The reason for running in reverse is that a boring bar tool can be used to machine the external taper normally and then without disturbing it the internal taper on the far inside of the bore by running in reverse. This makes an identical taper. Make the inside bore taper slightly longer and then machne small amounts from the end that meets the register until it is a few thou short. The screw will pull it up and lock it. Loctite is only needed to hold the screw.


Cross post.

With care you should be able to hold by the shaft in order to drill a centre hole in the short end.

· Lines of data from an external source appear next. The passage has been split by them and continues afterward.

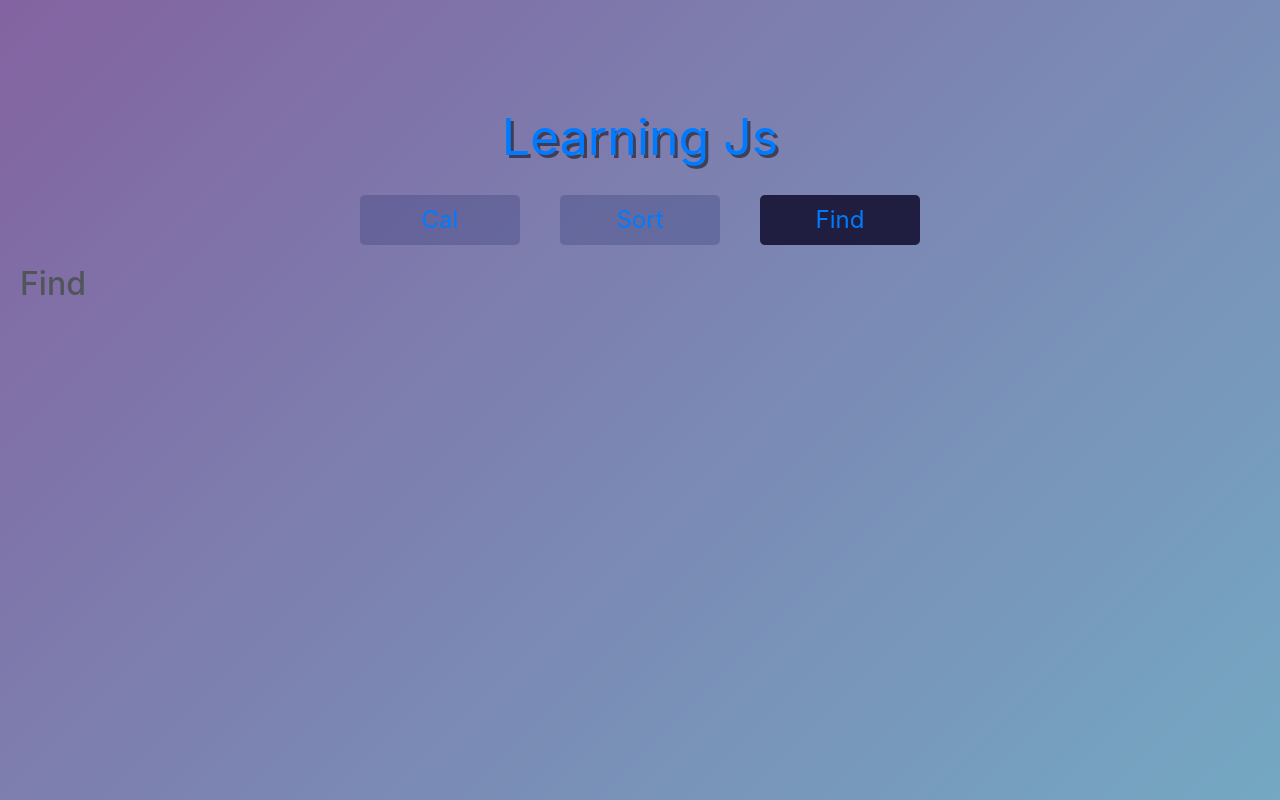
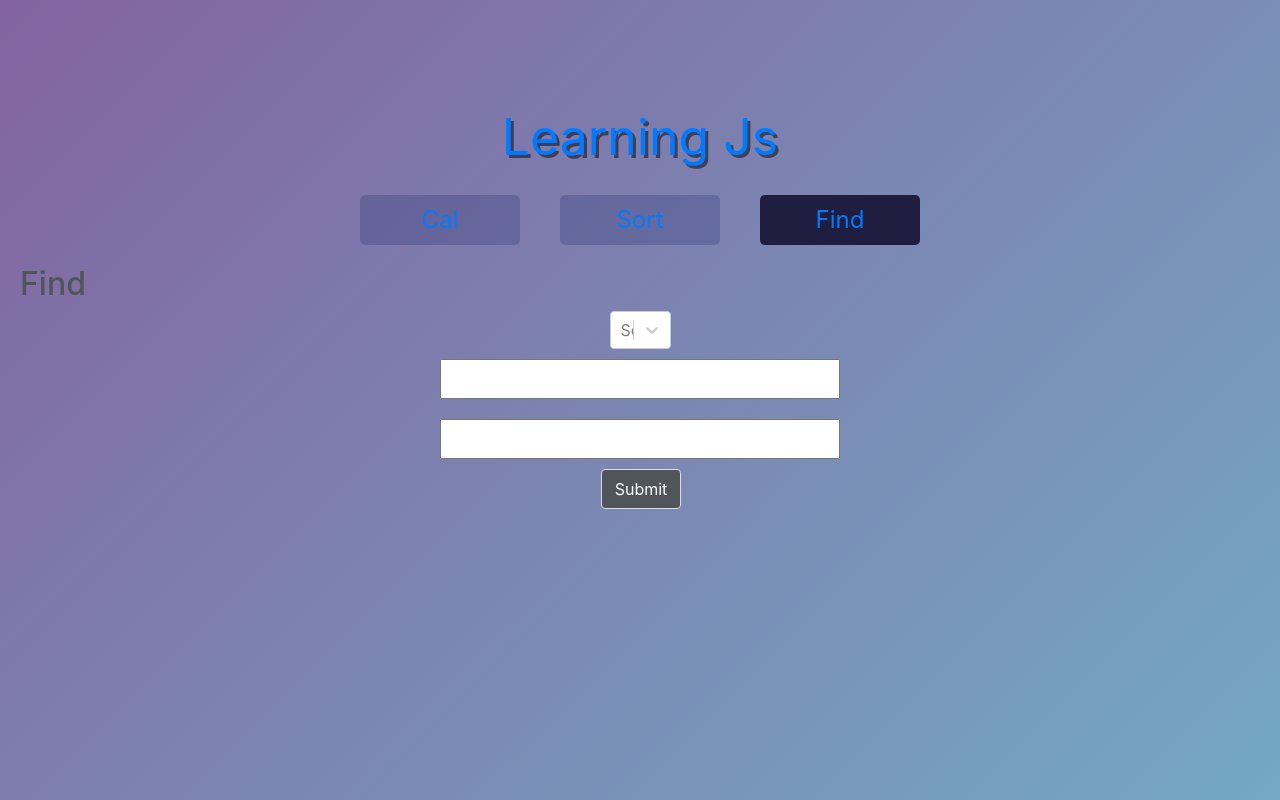
Before and after one commit to 17520216/learning-git, a React (Create React App) app: page /find in a window 1280 px wide. Built offline with nearby package versions, Linux system fonts and the light colour scheme.

Commit message:
code validate select

```diff
--- a/package.json
+++ b/package.json
@@ -14,6 +14,7 @@
     "react-router": "^5.2.0",
     "react-router-dom": "^5.2.0",
     "react-scripts": "4.0.3",
+    "react-select": "^4.3.1",
     "web-vitals": "^1.0.1"
   },
   "scripts": {
--- a/src/components/Find.jsx
+++ b/src/components/Find.jsx
@@ -1,3 +1,96 @@
+import Select from "react-select";
+import { useState } from "react";
+
+const options = [
+  { value: "chocolate", label: "Chocolate" },
+  { value: "strawberry", label: "Strawberry" },
+  { value: "vanilla", label: "Vanilla" },
+  { value: "banana", label: "banana" },
+  { value: "tomato", label: "tomato" },
+];
 export default function Find() {
-  return <h2>Find</h2>;
+  let [selectOption, setSelectOption] = useState(null);
+  let [err, setErr] = useState("");
+
+  let [form, setForm] = useState({
+    name: "",
+    email: "",
+    fruit: "",
+  });
+
+  const handleChange = (e) => {
+    console.log("sele", e);
+    setSelectOption(e);
+    setForm({
+      ...form,
+      fruit: e.value,
+    });
+  };
+
+  function submit() {
+    if (form.fruit !== "") {
+      console.log("form", form);
+      setErr("");
+    } else {
+      setErr("Please fill all field");
+    }
+  }
+
+  return (
+    <>
+      <h2>Find</h2>
+      <div className="div">
+        <Select
+          value={selectOption}
+          onChange={handleChange}
+          options={options}
+          className="form-input"
+        />
+
+        <input
+          className="form-input"
+          type="text"
+          value={form.name}
+          onChange={(e) => setForm({ ...form, name: e.target.value })}
+        />
+        <input
+          className="form-input"
+          type="text"
+          value={form.email}
+          onChange={(e) => setForm({ ...form, email: e.target.value })}
+        />
+        <button className="btn" onClick={submit}>
+          Submit
+        </button>
+        {err && <p className="err">{err}</p>}
+      </div>
+      <style jsx>
+        {`
+          .div {
+            display: flex;
+            align-items: center;
+            flex-direction: column;
+          }
+          .err {
+            color: red;
+          }
+          .form-input {
+            width: 400px;
+            margin: 10px 0;
+            height: 40px;
+            .&--pd {
+              padding: 20px;
+            }
+          }
+          .btn {
+            border: 1px solid #ddd;
+            background: rgb(80, 85, 90);
+            color: white !important;
+            width: 80px !important;
+            height: 40px;
+          }
+        `}
+      </style>
+    </>
+  );
 }
```
Also changed, not shown: 1 other file (tests, documents, lock files or other folders).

Use very low rpm.

Circlip
04-12-2010, 08:42 AM
'L's teeth, we're tigh--- FRUGAL I Yorkshire but even I bought a bench grinder.

Other way is as stated, using it to drive a countershaft like in older designs with pillo*k blocks. With suitable pully ratio, you could even drive heavy wheels safely.

Regards Ian.

digr
04-12-2010, 08:48 AM
Pressing the shaft out, sheesh dont think I'm that brave.
Sounds like the effective way is to screw/interference fit a slightly larger shaft and then turn down to make true.
I'd like to make a whole new one, maybe I'll try a practice on a knacked motor, I have one lying about.
Try it out, take your old motor apart and press the shaft out, they come right out on any motor I have tried it on. I am sure that at motor factory if they needed a special shaft they wouldn't add on to a old one.

Circlip
04-12-2010, 08:54 AM
Nowt like integrity DrPepper, thats the integrity of a ONE piece shaft.

Never played with a gyroscope?????

Regards Ian.

dr pepper
04-12-2010, 10:57 AM
Theres ally bits stuck out on the ends of the rotor, for counterweights to fit to for balancing, I'd squash these presing it out, unless I mnake a little jig to press against.

Grinders with 1kw motors are really expensive,more than my beer budget.

Evan
04-12-2010, 12:40 PM
It will hold. I have done exactly what I explained on a small starter motor that I used to drive my electric bike and it never loosened. Don't underestimate the holding ability of a locking taper, especially when it is clamped. The socket head cap screw gives it back a lot more strength than the missing material gave it.

digr
04-12-2010, 03:16 PM
Theres ally bits stuck out on the ends of the rotor, for counterweights to fit to for balancing, I'd squash these pressing it out, unless I make a little jig to press against.

Grinders with 1kw motors are really expensive,more than my beer budget.
You usually have to make some kind of fixture. Don't try it if you think you are going to ruin your motor, just telling you what has worked for me in the past The biggest motor was a two horse and the smallest was a small fan motor.

dr pepper
04-13-2010, 08:50 AM
Actually I've done a similar thing come to think of it, I pressed out the shaft of a car alty and replaced the windings with magnets to make a wind powered generator.